## Try it:
Copy every line of the data that includes the string "xlsx".

──────── Information supplied

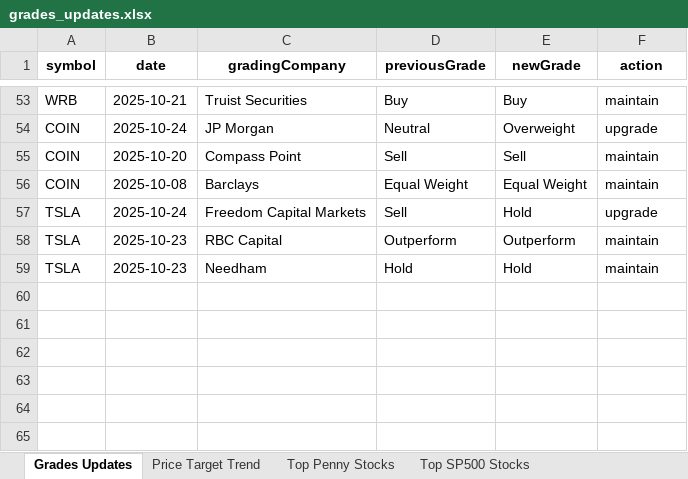
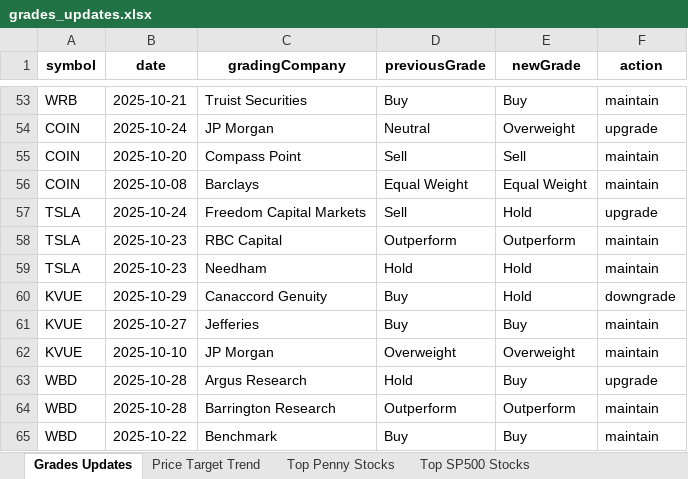
Before and after one commit to apujais007/api-nuggets, an Excel workbook: data/grades_updates.xlsx, sheet Grades Updates, drawn as a sheet; only a part is shown, gaps mark what is left out; values as stored, in another font and other column widths than the file's, no borders; the diff names each change by its address in the sheet, - before the commit and + after, or states it on an @@ line.

```diff
--- a/data/grades_updates.xlsx (sheet Grades Updates)
+++ b/data/grades_updates.xlsx (sheet Grades Updates)
+row 60: KVUE | 2025-10-29 | Canaccord Genuity | Buy | Hold | downgrade
+row 61: KVUE | 2025-10-27 | Jefferies | Buy | Buy | maintain
+row 62: KVUE | 2025-10-10 | JP Morgan | Overweight | Overweight | maintain
+row 63: WBD | 2025-10-28 | Argus Research | Hold | Buy | upgrade
+row 64: WBD | 2025-10-28 | Barrington Research | Outperform | Outperform | maintain
+row 65: WBD | 2025-10-22 | Benchmark | Buy | Buy | maintain
```
Also changed, not shown: sheet Bottom SP500 Stocks, sheet Top Penny Stocks, sheet Top SP500 Stocks, sheet Price Target Trend.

────────────────

## Output:
Before and after one commit to apujais007/api-nuggets, an Excel workbook: data/grades_updates.xlsx, sheet Grades Updates, drawn as a sheet; only a part is shown, gaps mark what is left out; values as stored, in another font and other column widths than the file's, no borders; the diff names each change by its address in the sheet, - before the commit and + after, or states it on an @@ line.
--- a/data/grades_updates.xlsx (sheet Grades Updates)
+++ b/data/grades_updates.xlsx (sheet Grades Updates)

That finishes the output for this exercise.